▶ _Assignment_
From the entries below, copy every line holding the word "margin".
### Records for processing
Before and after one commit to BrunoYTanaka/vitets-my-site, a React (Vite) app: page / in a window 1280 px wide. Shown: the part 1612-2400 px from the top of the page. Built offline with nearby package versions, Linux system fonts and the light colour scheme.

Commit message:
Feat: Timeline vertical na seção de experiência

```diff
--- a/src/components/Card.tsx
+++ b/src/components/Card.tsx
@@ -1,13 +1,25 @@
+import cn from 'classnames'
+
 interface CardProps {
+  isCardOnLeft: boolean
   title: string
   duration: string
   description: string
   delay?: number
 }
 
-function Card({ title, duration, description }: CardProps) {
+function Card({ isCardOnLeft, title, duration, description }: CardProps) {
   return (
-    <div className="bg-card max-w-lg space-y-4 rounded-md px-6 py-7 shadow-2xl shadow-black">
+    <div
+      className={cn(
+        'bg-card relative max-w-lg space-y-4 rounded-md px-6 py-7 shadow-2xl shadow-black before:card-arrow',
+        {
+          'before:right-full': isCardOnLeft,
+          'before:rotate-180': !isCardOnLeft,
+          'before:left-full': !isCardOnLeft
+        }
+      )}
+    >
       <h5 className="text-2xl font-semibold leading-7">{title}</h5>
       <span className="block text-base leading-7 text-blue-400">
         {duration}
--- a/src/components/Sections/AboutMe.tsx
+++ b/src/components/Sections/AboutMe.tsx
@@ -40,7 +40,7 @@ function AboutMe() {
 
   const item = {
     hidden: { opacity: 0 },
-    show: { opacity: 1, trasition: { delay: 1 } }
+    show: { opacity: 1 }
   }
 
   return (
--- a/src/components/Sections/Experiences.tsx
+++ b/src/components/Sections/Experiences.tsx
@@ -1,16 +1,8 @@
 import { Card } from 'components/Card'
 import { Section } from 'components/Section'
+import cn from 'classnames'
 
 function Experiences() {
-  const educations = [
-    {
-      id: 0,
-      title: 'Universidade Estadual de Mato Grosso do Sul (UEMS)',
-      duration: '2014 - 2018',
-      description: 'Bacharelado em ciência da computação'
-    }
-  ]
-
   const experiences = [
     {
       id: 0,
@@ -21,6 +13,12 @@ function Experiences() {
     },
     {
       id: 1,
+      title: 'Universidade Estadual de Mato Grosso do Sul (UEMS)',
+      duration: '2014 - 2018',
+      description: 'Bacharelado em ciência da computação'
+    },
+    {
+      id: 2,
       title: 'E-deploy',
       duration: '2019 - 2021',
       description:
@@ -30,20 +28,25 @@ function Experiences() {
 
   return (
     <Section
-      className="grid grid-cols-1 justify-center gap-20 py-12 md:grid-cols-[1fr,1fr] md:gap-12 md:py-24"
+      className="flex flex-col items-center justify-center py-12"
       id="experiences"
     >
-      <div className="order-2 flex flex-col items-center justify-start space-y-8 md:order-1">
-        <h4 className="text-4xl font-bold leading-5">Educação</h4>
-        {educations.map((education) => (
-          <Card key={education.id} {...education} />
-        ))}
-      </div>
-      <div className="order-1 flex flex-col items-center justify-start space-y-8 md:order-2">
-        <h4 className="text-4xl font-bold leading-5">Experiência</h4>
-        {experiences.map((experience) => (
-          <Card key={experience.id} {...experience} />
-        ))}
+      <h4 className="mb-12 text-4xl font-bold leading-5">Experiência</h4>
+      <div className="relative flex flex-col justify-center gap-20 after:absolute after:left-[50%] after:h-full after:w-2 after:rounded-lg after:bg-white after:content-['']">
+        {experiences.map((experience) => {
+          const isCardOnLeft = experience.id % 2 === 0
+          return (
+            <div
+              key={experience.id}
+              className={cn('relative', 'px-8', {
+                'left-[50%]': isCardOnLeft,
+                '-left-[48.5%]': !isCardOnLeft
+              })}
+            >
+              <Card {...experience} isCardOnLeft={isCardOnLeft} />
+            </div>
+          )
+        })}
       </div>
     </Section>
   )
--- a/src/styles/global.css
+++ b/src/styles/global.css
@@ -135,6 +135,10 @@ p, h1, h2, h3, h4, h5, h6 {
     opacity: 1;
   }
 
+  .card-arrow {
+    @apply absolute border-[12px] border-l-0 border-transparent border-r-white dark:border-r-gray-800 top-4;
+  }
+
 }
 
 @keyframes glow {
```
######
### Records for processing
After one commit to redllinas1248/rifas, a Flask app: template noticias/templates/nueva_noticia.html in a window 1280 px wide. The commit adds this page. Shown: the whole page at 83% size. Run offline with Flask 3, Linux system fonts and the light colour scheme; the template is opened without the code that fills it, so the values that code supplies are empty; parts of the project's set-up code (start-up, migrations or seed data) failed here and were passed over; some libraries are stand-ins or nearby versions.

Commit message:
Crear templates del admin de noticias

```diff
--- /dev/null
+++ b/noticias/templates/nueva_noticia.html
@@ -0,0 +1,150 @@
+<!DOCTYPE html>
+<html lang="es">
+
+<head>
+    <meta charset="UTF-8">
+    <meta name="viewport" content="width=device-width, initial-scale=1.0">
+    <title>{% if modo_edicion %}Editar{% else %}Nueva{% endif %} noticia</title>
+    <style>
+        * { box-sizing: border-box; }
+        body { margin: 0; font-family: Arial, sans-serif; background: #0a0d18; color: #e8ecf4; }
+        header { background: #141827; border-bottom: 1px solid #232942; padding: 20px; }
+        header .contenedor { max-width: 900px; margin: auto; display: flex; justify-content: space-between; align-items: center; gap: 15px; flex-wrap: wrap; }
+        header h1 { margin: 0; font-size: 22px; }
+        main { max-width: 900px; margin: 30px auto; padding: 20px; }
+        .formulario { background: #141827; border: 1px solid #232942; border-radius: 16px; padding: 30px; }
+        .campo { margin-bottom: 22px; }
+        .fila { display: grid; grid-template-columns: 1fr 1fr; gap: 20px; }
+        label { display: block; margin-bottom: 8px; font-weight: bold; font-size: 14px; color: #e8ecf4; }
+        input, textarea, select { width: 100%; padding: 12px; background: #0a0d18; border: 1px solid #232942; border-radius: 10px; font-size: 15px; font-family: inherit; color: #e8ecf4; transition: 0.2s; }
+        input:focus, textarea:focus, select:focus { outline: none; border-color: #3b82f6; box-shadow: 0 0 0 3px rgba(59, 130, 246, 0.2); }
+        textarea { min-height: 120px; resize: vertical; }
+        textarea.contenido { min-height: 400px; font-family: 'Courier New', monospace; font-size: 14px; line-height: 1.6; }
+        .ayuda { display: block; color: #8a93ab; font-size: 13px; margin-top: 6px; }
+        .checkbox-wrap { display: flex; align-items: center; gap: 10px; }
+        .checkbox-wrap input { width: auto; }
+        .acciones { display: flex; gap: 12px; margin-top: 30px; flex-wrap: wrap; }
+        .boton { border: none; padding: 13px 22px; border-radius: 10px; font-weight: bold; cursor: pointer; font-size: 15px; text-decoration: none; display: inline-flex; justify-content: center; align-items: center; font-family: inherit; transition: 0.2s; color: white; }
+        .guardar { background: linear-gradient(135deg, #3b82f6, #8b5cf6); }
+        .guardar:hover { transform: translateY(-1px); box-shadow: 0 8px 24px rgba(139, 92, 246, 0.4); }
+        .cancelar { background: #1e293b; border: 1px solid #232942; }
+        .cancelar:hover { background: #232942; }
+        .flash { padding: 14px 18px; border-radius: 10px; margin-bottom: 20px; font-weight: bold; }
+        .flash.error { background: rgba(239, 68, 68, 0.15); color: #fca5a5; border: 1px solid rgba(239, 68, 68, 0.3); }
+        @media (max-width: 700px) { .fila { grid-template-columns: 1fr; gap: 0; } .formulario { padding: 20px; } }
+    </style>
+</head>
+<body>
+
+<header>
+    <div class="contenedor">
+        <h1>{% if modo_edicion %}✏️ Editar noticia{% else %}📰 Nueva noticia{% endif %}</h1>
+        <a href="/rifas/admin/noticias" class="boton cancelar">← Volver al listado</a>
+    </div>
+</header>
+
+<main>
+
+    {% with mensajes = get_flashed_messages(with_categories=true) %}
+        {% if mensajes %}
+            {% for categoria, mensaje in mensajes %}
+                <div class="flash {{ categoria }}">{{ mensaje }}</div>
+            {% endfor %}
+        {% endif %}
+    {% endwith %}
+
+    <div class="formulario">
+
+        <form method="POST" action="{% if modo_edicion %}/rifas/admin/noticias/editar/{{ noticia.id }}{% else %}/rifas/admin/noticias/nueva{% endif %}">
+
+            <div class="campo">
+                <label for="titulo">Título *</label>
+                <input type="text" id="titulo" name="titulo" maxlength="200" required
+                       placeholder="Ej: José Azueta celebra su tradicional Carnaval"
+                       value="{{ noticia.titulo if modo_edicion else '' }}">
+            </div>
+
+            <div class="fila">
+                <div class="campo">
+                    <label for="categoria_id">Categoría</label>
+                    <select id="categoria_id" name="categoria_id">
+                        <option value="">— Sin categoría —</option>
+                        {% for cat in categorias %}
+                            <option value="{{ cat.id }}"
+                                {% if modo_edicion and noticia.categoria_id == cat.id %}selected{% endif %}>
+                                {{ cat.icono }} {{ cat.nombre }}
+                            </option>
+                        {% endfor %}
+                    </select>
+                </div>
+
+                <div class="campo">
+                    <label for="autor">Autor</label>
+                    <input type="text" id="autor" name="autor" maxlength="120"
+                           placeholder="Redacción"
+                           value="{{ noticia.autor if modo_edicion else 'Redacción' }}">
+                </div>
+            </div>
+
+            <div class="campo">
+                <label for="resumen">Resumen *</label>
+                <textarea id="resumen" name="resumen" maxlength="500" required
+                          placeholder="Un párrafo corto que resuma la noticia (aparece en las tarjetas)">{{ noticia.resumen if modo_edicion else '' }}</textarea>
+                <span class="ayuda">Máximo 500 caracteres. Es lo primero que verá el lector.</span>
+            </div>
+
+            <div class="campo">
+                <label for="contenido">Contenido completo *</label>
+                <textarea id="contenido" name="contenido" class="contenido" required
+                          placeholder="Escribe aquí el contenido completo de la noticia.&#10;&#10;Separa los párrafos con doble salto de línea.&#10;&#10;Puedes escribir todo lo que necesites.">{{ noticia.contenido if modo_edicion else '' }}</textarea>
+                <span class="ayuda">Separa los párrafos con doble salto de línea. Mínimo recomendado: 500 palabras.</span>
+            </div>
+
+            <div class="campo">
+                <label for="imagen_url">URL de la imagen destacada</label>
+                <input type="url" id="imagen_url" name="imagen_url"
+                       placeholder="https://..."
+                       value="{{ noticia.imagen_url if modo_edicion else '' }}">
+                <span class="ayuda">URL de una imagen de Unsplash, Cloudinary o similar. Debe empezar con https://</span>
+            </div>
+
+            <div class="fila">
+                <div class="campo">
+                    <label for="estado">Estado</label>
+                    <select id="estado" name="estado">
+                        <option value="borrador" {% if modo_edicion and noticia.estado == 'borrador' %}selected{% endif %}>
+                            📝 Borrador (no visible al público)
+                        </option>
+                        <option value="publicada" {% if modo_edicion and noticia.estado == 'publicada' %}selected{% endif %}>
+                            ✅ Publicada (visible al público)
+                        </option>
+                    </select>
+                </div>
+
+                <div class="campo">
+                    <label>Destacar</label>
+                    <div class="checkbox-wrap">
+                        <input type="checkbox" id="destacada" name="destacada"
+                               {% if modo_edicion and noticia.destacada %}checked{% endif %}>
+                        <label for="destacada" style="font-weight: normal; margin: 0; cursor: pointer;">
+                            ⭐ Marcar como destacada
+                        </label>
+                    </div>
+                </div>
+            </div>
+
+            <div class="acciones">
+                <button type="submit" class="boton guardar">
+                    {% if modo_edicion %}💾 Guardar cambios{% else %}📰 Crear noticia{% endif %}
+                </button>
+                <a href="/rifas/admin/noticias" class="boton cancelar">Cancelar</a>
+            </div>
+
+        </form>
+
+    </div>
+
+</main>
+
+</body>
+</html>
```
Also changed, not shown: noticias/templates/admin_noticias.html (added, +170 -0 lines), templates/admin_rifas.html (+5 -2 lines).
######
### Records for processing
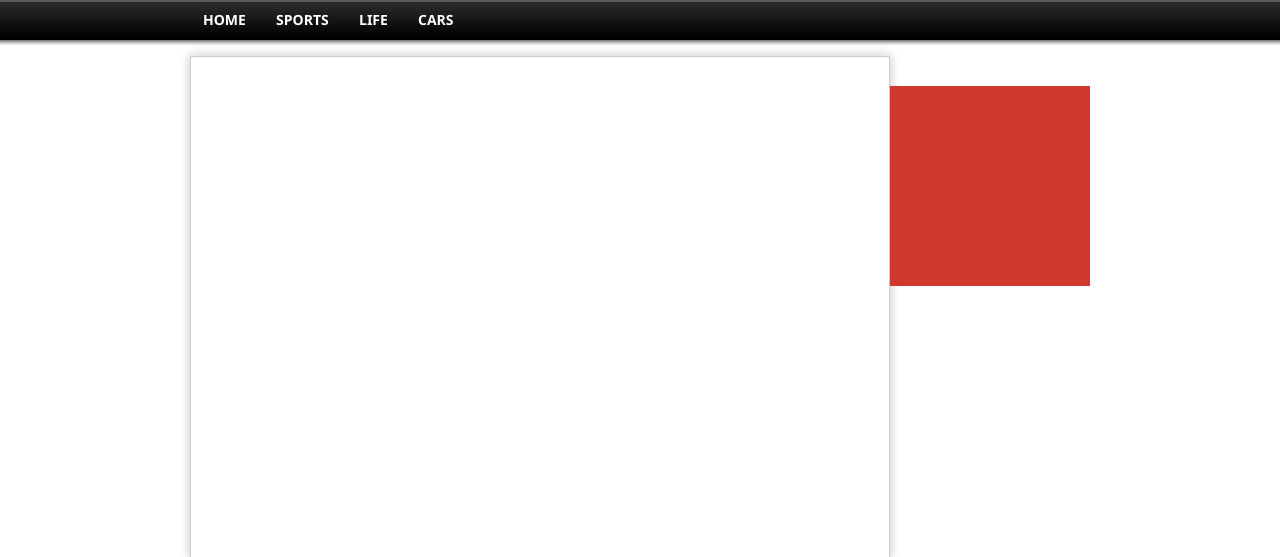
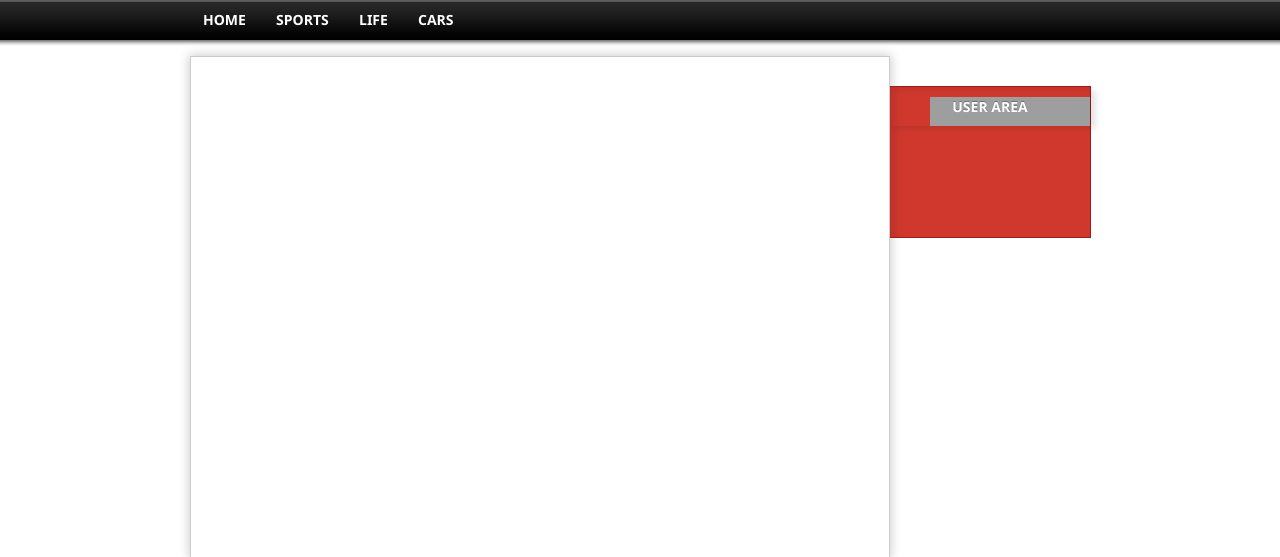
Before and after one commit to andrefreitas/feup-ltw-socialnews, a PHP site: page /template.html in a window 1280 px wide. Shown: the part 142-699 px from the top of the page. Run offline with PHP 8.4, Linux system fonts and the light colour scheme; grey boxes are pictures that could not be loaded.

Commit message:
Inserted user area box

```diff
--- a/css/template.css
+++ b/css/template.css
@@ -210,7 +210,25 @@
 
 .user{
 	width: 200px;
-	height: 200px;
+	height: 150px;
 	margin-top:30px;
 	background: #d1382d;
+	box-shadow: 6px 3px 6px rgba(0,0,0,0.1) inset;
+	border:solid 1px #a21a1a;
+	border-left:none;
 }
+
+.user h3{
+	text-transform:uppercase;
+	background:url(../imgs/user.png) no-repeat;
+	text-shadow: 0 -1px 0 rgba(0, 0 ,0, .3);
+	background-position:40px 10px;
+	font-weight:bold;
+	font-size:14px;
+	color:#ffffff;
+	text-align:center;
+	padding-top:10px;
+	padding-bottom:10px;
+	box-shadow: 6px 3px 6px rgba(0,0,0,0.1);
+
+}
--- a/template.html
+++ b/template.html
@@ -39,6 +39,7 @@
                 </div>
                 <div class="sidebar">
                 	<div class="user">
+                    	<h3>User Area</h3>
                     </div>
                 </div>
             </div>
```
######
▶ _Reply_
+        body { margin: 0; font-family: Arial, sans-serif; background: #0a0d18; color: #e8ecf4; }
+        header .contenedor { max-width: 900px; margin: auto; display: flex; justify-content: space-between; align-items: center; gap: 15px; flex-wrap: wrap; }
+        header h1 { margin: 0; font-size: 22px; }
+        main { max-width: 900px; margin: 30px auto; padding: 20px; }
+        .campo { margin-bottom: 22px; }
+        label { display: block; margin-bottom: 8px; font-weight: bold; font-size: 14px; color: #e8ecf4; }
+        .ayuda { display: block; color: #8a93ab; font-size: 13px; margin-top: 6px; }
+        .acciones { display: flex; gap: 12px; margin-top: 30px; flex-wrap: wrap; }
+        .flash { padding: 14px 18px; border-radius: 10px; margin-bottom: 20px; font-weight: bold; }
+                        <label for="destacada" style="font-weight: normal; margin: 0; cursor: pointer;">
 	margin-top:30px;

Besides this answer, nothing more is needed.